==== MATERIAL FOR THIS TASK

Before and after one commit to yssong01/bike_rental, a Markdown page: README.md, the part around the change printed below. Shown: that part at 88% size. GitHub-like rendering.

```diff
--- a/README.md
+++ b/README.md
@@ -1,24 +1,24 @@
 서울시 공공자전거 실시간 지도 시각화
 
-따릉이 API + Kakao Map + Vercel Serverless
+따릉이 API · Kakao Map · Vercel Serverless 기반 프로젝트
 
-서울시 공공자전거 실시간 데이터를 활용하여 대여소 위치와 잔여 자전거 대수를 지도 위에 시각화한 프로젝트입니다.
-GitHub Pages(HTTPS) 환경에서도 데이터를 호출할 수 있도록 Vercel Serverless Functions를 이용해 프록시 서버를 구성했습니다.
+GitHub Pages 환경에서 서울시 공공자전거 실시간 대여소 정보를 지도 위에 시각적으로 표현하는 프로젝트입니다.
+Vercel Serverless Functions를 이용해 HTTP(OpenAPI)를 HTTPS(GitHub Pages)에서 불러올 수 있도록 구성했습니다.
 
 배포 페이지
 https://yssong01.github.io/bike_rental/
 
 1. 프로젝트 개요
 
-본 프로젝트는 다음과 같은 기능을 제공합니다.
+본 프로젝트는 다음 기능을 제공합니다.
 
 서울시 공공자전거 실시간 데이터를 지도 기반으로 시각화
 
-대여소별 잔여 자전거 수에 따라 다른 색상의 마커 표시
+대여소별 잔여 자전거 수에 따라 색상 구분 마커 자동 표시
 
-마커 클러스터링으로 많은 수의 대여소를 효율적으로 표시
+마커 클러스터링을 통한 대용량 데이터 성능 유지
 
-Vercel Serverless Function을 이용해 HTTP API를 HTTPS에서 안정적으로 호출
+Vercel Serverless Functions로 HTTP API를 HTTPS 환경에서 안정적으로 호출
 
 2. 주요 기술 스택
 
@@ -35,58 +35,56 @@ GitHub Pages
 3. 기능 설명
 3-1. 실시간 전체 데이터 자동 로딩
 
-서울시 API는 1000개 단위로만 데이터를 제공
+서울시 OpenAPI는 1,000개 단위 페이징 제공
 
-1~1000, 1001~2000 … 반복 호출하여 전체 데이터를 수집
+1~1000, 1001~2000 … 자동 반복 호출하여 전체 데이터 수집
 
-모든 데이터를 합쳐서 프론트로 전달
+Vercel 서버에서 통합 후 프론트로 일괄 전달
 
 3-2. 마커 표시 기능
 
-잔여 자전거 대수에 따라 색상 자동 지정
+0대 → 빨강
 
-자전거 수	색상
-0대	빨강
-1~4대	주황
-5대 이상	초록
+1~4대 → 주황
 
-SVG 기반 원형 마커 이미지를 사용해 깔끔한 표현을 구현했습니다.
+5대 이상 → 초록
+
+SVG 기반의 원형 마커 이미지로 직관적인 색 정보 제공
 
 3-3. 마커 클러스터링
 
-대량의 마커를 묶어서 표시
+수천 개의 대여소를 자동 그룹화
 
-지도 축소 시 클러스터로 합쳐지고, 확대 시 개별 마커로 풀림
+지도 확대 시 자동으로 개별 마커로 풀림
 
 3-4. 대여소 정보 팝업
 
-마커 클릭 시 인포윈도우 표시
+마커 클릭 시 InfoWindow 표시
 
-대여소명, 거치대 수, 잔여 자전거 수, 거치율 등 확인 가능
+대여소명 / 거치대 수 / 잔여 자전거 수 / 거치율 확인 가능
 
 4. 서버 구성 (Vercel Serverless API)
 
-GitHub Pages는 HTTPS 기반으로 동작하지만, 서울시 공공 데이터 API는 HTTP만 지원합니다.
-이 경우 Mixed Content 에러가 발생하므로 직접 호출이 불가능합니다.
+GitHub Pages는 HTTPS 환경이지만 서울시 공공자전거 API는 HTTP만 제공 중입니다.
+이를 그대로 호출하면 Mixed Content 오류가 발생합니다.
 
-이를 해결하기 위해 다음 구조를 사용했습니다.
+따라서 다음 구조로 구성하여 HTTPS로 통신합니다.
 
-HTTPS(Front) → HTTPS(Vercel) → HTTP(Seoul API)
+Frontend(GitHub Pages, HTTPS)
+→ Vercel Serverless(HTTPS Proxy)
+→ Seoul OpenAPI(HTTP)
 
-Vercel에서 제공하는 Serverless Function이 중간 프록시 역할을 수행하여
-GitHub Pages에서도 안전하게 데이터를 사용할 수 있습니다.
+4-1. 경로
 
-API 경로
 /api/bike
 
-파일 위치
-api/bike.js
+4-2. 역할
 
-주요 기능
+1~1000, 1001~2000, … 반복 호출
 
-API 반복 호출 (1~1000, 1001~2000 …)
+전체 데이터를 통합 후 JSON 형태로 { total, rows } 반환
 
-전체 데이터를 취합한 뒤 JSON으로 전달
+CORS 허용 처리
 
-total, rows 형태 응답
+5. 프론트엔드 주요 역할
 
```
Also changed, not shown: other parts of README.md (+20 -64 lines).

========

**DIRECTIONS**. Read through the entries, then copy every line where the string "README" is found.

**RESPONSE AREA**.
Before and after one commit to yssong01/bike_rental, a Markdown page: README.md, the part around the change printed below. Shown: that part at 88% size. GitHub-like rendering.
--- a/README.md
+++ b/README.md
Also changed, not shown: other parts of README.md (+20 -64 lines).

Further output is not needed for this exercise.